Entries supplied:
=====
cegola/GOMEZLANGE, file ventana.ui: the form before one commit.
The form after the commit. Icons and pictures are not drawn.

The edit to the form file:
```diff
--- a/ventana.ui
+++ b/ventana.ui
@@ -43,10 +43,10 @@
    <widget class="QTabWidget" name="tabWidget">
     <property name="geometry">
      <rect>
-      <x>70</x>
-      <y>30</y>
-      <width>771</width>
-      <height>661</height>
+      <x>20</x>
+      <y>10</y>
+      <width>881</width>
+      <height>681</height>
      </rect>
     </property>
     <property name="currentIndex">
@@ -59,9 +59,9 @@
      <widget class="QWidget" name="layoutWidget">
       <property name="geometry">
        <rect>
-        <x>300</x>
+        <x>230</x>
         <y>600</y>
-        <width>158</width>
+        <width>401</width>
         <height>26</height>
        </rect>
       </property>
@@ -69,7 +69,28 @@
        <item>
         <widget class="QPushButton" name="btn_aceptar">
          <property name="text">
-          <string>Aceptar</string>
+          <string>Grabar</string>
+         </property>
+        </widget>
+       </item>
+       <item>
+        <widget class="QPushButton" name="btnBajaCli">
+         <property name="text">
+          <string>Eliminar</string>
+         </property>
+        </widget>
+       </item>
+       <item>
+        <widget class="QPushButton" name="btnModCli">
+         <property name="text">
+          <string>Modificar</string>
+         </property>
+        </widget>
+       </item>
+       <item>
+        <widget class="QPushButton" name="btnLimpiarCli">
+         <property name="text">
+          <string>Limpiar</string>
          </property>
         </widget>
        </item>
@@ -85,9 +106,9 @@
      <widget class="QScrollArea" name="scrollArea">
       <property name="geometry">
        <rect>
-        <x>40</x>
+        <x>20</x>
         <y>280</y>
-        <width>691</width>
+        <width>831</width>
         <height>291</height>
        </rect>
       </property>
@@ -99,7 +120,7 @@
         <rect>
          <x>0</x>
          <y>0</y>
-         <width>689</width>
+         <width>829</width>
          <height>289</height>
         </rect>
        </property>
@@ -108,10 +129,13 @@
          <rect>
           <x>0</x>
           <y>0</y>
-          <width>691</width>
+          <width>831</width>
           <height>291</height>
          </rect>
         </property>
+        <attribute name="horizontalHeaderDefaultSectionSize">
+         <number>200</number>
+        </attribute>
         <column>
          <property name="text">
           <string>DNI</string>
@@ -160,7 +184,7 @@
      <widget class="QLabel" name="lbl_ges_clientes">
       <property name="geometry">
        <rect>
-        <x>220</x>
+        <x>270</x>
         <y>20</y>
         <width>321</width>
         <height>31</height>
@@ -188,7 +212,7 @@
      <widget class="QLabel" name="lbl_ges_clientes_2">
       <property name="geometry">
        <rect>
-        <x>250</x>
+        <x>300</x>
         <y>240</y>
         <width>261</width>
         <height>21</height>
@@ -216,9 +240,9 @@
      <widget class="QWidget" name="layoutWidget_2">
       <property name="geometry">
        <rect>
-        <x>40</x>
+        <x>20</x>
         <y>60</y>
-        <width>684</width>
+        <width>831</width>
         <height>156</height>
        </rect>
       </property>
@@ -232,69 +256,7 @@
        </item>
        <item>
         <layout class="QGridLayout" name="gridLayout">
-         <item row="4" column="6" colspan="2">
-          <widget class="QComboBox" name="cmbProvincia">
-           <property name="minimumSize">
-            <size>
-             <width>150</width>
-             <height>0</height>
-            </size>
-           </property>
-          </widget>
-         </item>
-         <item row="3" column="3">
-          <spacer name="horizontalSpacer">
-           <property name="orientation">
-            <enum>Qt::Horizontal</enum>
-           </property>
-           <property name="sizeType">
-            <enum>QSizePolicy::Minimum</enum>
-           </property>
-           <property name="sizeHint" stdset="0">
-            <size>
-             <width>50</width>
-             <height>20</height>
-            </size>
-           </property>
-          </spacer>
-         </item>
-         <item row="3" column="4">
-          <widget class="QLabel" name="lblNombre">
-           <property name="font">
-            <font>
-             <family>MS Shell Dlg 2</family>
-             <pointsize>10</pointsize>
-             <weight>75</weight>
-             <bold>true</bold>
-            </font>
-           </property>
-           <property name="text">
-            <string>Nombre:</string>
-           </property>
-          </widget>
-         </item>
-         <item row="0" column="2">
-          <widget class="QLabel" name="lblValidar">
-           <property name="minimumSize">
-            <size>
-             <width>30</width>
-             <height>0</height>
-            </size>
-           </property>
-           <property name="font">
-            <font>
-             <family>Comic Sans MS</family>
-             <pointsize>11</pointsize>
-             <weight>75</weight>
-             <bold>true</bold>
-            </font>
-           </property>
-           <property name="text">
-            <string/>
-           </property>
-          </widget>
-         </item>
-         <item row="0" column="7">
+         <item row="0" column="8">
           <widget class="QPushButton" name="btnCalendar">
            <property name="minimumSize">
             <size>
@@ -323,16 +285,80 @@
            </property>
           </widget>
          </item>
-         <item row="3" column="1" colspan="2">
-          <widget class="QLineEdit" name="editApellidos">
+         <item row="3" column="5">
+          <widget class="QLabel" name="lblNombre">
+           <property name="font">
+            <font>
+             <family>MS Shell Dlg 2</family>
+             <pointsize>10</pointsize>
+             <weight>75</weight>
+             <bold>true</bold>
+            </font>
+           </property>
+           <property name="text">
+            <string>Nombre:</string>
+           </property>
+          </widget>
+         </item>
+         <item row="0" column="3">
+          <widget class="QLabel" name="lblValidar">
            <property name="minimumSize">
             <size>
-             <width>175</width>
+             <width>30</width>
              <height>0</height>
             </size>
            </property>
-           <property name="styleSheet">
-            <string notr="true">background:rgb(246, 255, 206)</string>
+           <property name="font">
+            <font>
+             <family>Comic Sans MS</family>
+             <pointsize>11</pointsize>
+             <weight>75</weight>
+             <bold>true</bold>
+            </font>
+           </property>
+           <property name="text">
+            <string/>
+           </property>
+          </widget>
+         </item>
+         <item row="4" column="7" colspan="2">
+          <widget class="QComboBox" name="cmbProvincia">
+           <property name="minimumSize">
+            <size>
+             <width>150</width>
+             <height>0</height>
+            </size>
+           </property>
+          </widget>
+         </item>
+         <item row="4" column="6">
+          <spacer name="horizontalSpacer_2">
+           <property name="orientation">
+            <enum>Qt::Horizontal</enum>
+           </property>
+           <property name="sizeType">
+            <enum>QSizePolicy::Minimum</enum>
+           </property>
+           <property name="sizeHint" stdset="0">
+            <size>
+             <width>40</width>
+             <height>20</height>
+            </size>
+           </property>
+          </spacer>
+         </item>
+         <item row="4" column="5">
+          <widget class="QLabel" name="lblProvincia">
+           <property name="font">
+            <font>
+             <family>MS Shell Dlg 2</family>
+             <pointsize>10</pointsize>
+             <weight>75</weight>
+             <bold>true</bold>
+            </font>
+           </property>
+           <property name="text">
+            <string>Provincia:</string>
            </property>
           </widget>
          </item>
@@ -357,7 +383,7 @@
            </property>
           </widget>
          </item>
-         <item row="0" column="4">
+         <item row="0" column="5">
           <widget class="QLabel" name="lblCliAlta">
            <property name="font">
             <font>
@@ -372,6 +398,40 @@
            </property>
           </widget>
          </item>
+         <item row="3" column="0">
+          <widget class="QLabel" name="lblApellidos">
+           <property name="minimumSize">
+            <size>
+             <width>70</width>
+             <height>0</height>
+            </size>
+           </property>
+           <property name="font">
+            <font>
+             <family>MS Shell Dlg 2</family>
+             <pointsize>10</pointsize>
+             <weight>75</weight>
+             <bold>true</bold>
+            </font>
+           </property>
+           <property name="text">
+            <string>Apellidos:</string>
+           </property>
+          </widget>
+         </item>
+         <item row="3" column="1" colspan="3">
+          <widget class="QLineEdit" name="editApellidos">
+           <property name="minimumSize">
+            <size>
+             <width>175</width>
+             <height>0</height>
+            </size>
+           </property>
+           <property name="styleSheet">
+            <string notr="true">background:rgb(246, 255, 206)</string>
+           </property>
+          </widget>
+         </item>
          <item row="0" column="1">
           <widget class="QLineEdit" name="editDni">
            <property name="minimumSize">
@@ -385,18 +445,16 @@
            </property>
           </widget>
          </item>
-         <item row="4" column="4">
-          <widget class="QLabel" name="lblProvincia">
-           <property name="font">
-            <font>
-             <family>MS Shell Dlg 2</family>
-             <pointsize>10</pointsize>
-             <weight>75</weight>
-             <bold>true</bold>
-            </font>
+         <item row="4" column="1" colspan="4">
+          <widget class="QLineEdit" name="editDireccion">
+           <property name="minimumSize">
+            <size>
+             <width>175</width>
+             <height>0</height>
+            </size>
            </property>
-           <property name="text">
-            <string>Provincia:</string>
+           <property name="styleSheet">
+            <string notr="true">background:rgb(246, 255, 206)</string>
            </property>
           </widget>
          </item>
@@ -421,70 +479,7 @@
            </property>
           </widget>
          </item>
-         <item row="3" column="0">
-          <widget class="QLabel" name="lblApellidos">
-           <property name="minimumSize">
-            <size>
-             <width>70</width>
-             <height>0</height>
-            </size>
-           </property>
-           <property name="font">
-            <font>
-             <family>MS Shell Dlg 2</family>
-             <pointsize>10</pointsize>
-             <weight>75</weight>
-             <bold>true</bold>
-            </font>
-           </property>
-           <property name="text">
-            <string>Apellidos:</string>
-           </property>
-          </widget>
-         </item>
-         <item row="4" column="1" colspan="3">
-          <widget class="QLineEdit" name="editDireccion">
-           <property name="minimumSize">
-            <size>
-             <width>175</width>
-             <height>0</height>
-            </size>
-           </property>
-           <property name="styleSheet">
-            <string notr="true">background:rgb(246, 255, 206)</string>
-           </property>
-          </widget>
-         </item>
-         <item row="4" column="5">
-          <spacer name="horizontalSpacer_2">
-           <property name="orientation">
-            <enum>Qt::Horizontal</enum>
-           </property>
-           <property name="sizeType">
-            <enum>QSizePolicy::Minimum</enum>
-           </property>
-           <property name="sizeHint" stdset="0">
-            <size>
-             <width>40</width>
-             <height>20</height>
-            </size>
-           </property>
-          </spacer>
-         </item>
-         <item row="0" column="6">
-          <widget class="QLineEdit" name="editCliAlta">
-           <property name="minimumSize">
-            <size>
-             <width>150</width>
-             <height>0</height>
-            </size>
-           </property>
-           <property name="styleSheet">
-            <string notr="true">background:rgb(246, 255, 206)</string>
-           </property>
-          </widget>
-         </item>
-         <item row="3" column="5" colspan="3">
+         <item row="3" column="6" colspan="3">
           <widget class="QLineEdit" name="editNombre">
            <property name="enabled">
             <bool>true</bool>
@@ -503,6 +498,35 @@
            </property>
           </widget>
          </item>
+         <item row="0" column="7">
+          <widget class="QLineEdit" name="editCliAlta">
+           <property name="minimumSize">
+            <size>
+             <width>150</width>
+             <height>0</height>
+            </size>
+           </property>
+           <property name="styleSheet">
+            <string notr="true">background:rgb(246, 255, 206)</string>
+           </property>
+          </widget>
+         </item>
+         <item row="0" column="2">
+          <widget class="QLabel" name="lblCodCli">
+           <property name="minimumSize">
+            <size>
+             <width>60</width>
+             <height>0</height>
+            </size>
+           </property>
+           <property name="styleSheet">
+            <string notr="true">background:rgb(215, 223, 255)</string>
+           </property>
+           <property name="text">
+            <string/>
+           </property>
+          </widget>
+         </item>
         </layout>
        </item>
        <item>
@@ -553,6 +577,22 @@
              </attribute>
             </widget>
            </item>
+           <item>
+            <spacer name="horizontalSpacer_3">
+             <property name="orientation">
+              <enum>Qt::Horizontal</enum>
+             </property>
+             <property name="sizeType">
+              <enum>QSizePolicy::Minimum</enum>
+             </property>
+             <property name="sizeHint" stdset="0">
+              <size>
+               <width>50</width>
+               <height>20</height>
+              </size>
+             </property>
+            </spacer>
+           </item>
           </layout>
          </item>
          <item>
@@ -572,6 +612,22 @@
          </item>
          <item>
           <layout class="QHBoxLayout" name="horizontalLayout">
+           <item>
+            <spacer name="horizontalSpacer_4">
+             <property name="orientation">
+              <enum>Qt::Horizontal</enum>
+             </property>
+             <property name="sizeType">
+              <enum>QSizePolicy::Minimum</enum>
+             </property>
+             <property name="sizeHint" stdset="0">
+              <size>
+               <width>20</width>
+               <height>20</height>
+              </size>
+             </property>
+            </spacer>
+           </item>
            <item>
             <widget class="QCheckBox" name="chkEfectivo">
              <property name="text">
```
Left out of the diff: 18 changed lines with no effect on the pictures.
=====
How to complete this task: Every line holding the string "QLabel" should be copied here, so please find those lines in the data.

Answer space:
      <widget class="QLabel" name="lbl_ges_clientes">
      <widget class="QLabel" name="lbl_ges_clientes_2">
-          <widget class="QLabel" name="lblNombre">
-          <widget class="QLabel" name="lblValidar">
+          <widget class="QLabel" name="lblNombre">
+          <widget class="QLabel" name="lblValidar">
+          <widget class="QLabel" name="lblProvincia">
           <widget class="QLabel" name="lblCliAlta">
+          <widget class="QLabel" name="lblApellidos">
-          <widget class="QLabel" name="lblProvincia">
-          <widget class="QLabel" name="lblApellidos">
+          <widget class="QLabel" name="lblCodCli">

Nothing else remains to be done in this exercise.